▶ [Task] Some lines of the records below include the word "residents". Report how many, and write nothing besides the number.

▶ [Records for processing]
++++++++++

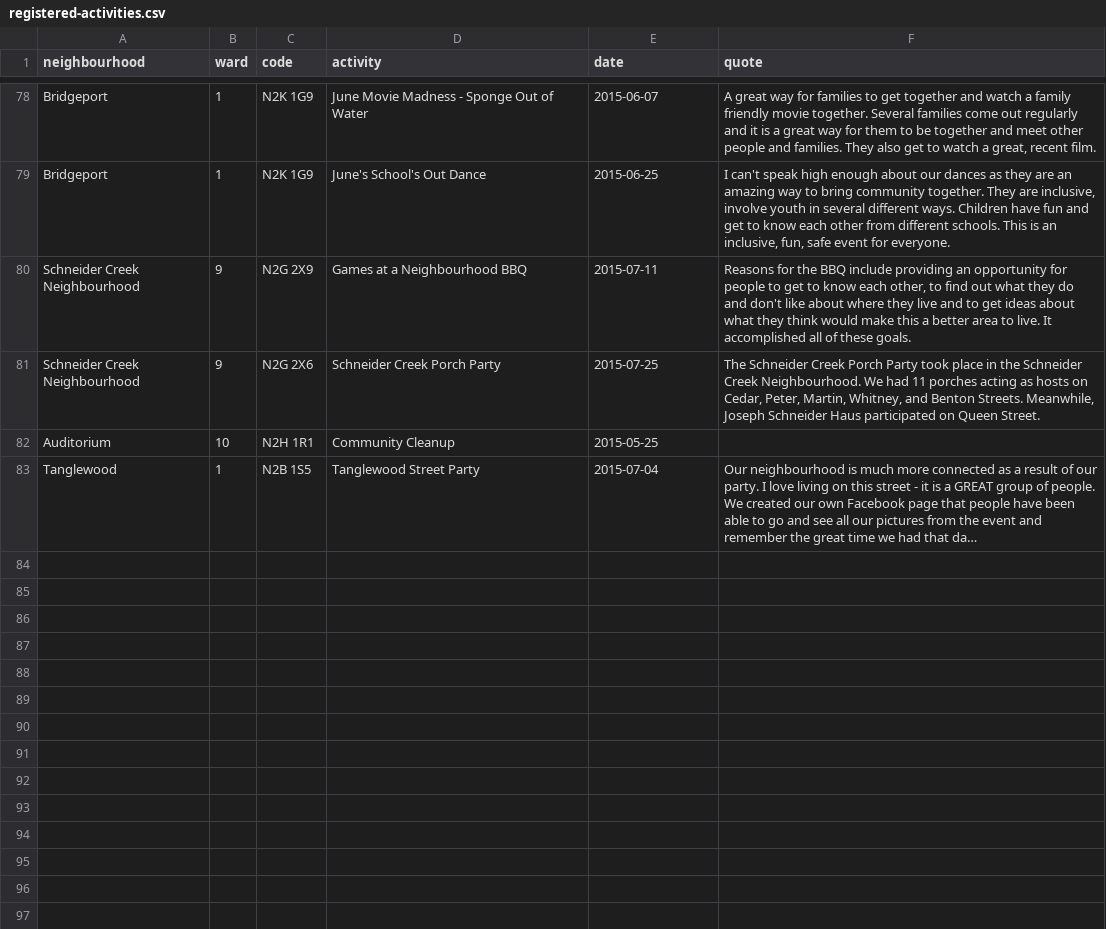
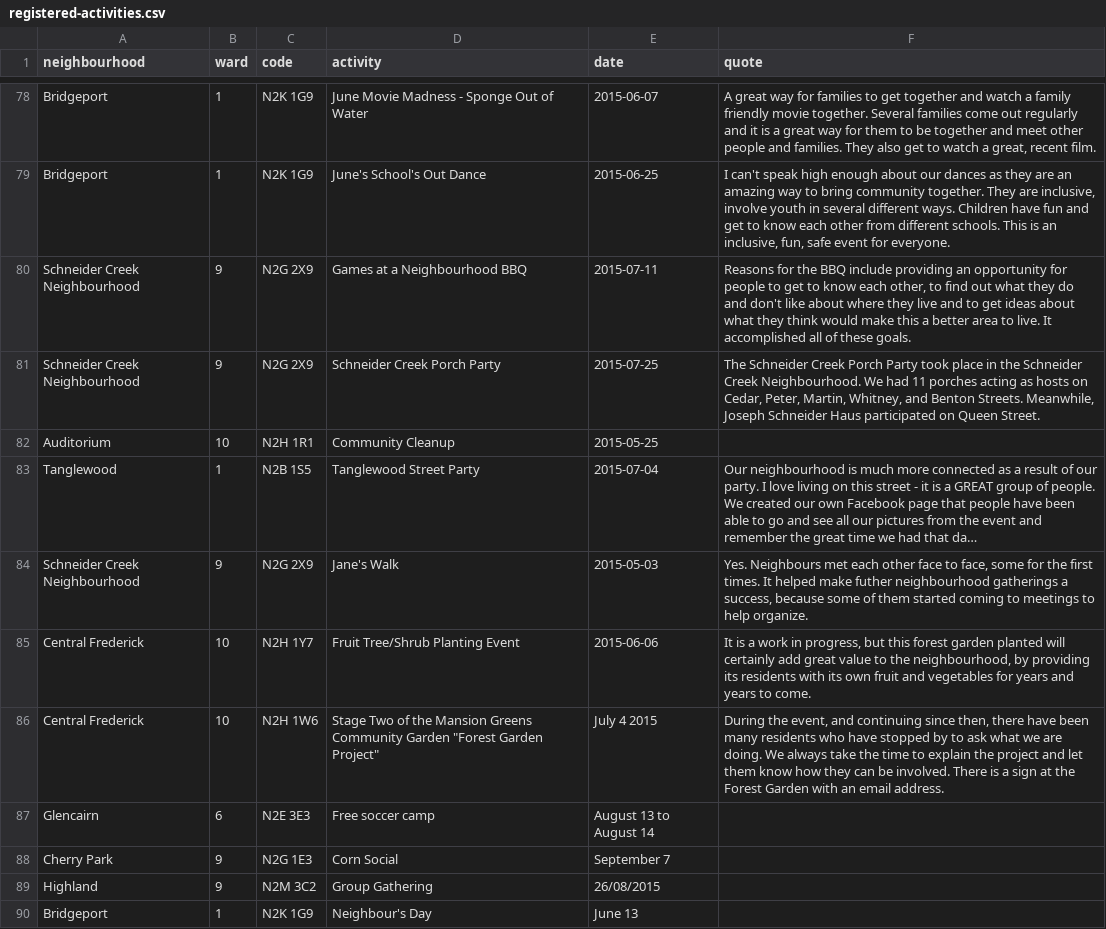
Before and after one commit to info-waterloo-region/festival-of-neighbourhoods, a CSV file: _data/registered-activities.csv, drawn as a sheet; only a part is shown, gaps mark what is left out; long unchanged cells end in …; the diff names each change by its address in the sheet, - before the commit and + after, or states it on an @@ line.

Commit message:
New data

```diff
--- a/_data/registered-activities.csv
+++ b/_data/registered-activities.csv
-C81 (code): N2G 2X6
+C81 (code): N2G 2X9
+row 84: Schneider Creek Neighbourhood | 9 | N2G 2X9 | Jane's Walk | 2015-05-03 | Yes. Neighbours met each other face to face, some for the first times. It helped make futher neighbourhood gatherings a success, because some of them started coming to meetings to help organize.
+row 85: Central Frederick | 10 | N2H 1Y7 | Fruit Tree/Shrub Planting Event | 2015-06-06 | It is a work in progress, but this forest garden planted will certainly add great value to the neighbourhood, by providing its residents with its own fruit and vegetables for years and years to come.
+row 86: Central Frederick | 10 | N2H 1W6 | Stage Two of the Mansion Greens Community Garden "Forest Garden Project" | July 4 2015 | During the event, and continuing since then, there have been many residents who have stopped by to ask what we are doing. We always take the time to explain the project and let them know how they can be involved. There is a sign at the Forest Garden with an email address.
+row 87: Glencairn | 6 | N2E 3E3 | Free soccer camp | August 13 to August 14
+row 88: Cherry Park | 9 | N2G 1E3 | Corn Social | September 7
+row 89: Highland | 9 | N2M 3C2 | Group Gathering | 26/08/2015
+row 90: Bridgeport | 1 | N2K 1G9 | Neighbour's Day | June 13
```
Also changed, not shown: _data/codes.csv, _data/unregistered-activities.csv.
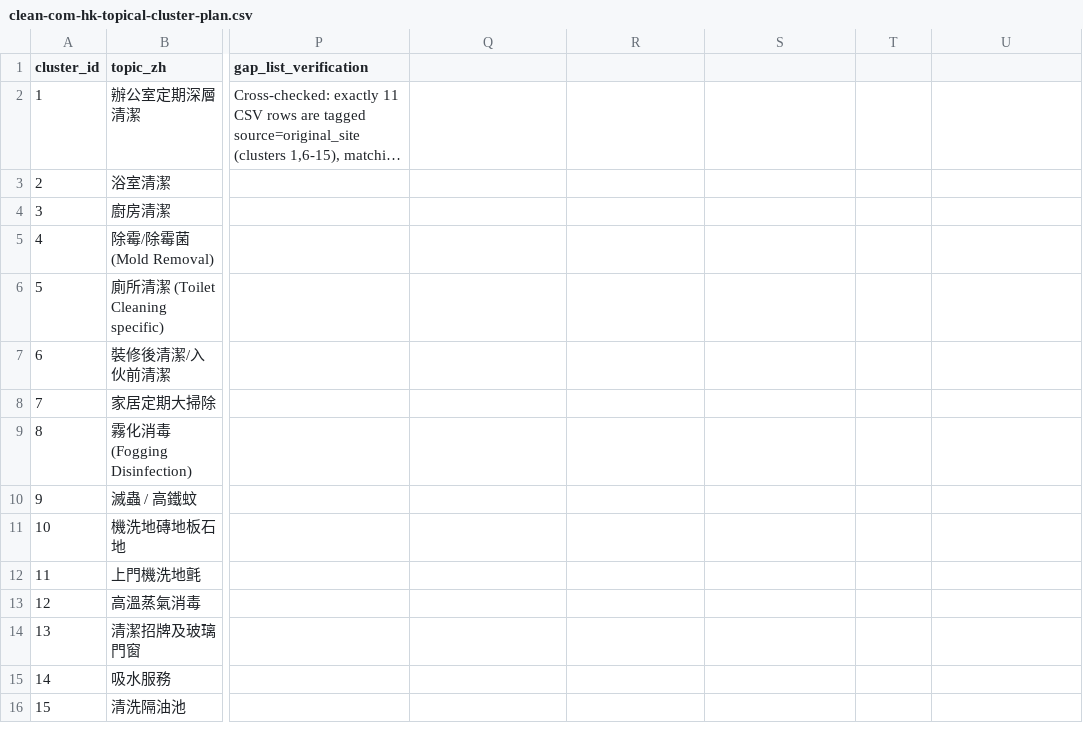
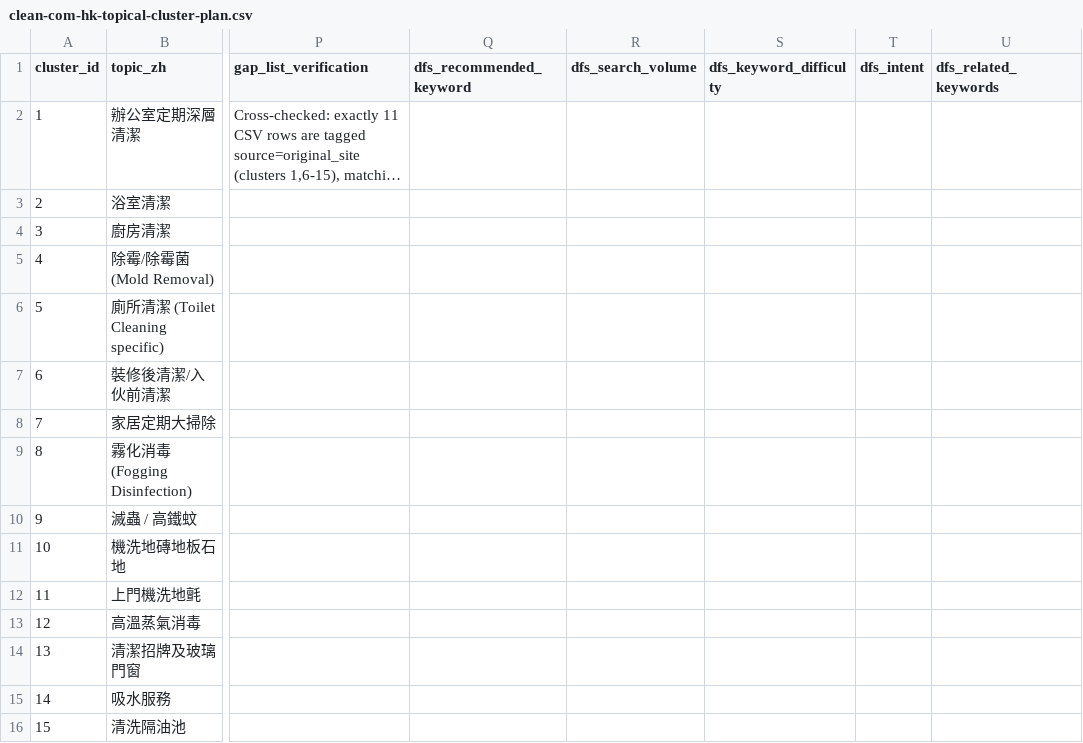
Before and after one commit to bennymak01/clean-game01, a CSV file: seo/clean-com-hk-topical-cluster-plan.csv, drawn as a sheet; only a part is shown, gaps mark what is left out; long unchanged cells end in …; the diff names each change by its address in the sheet, - before the commit and + after, or states it on an @@ line.

```diff
--- a/seo/clean-com-hk-topical-cluster-plan.csv
+++ b/seo/clean-com-hk-topical-cluster-plan.csv
-Q1: (empty)
+Q1: dfs_recommended_keyword
-R1: (empty)
+R1: dfs_search_volume
-S1: (empty)
+S1: dfs_keyword_difficulty
-T1: (empty)
+T1: dfs_intent
-U1: (empty)
+U1: dfs_related_keywords
```
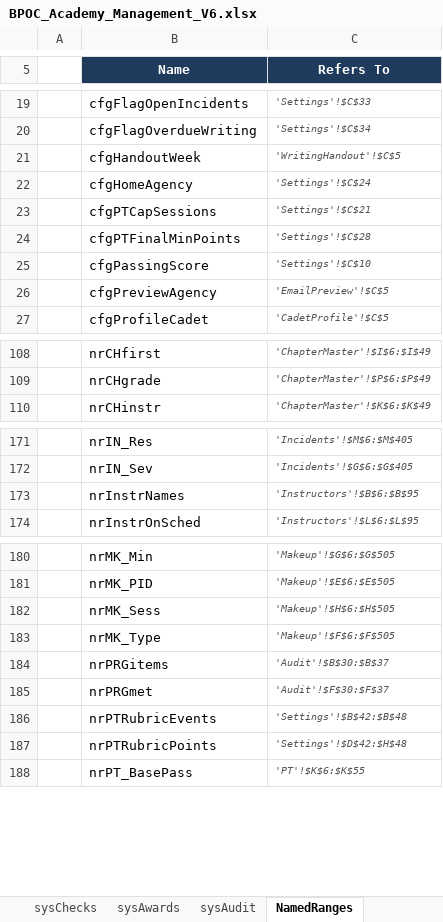
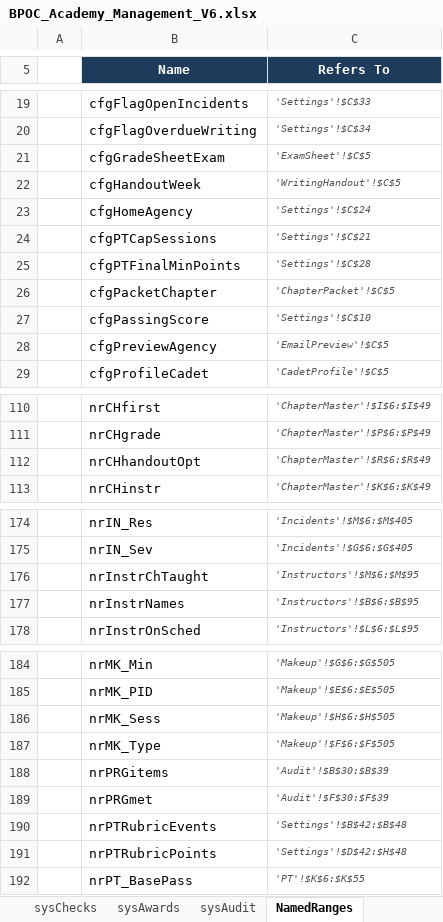
Before and after one commit to Trafficcop4/TPD---Travel-Training-Management-System, an Excel workbook: workbooks/BPOC_Academy_Management_V6.xlsx, sheet NamedRanges, drawn as a sheet; only a part is shown, gaps mark what is left out; values as stored, in another font and other column widths than the file's, no borders; addresses are those after the commit; the diff names each change by its address in the sheet, - before the commit and + after, or states it on an @@ line.

```diff
--- a/workbooks/BPOC_Academy_Management_V6.xlsx (sheet NamedRanges)
+++ b/workbooks/BPOC_Academy_Management_V6.xlsx (sheet NamedRanges)
+row 21:  | cfgGradeSheetExam | 'ExamSheet'!$C$5
+row 26:  | cfgPacketChapter | 'ChapterPacket'!$C$5
+row 112:  | nrCHhandoutOpt | 'ChapterMaster'!$R$6:$R$49
+row 176:  | nrInstrChTaught | 'Instructors'!$M$6:$M$95
-C188 (Refers To): 'Audit'!$B$30:$B$37
+C188 (Refers To): 'Audit'!$B$30:$B$39
-C189 (Refers To): 'Audit'!$F$30:$F$37
+C189 (Refers To): 'Audit'!$F$30:$F$39
```
Also changed, not shown: sheet Audit, sheet PrintCenter, sheet CadetProfile, sheet Dashboard, other sheet tabs, charts or pictures, 8 other files.
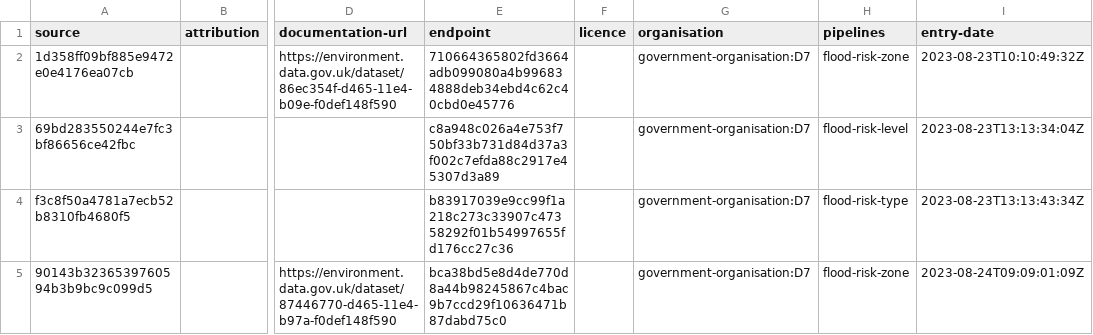
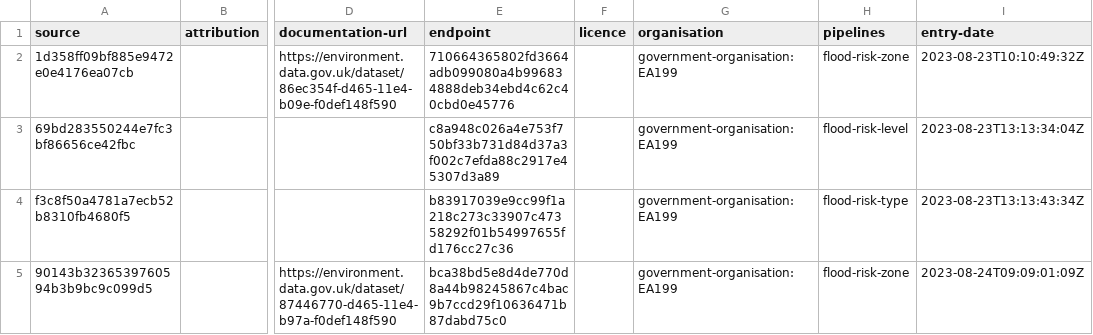
Before and after one commit to digital-land/flood-risk-zone-collection, a CSV file: collection/source.csv, drawn as a sheet; only a part is shown, gaps mark what is left out; the diff names each change by its address in the sheet, - before the commit and + after, or states it on an @@ line.

Commit message:
Update source.csv

```diff
--- a/collection/source.csv
+++ b/collection/source.csv
-G2:G5 (organisation): government-organisation:D7
+G2:G5 (organisation): government-organisation:EA199
```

++++++++++

▶ [Task answer] 2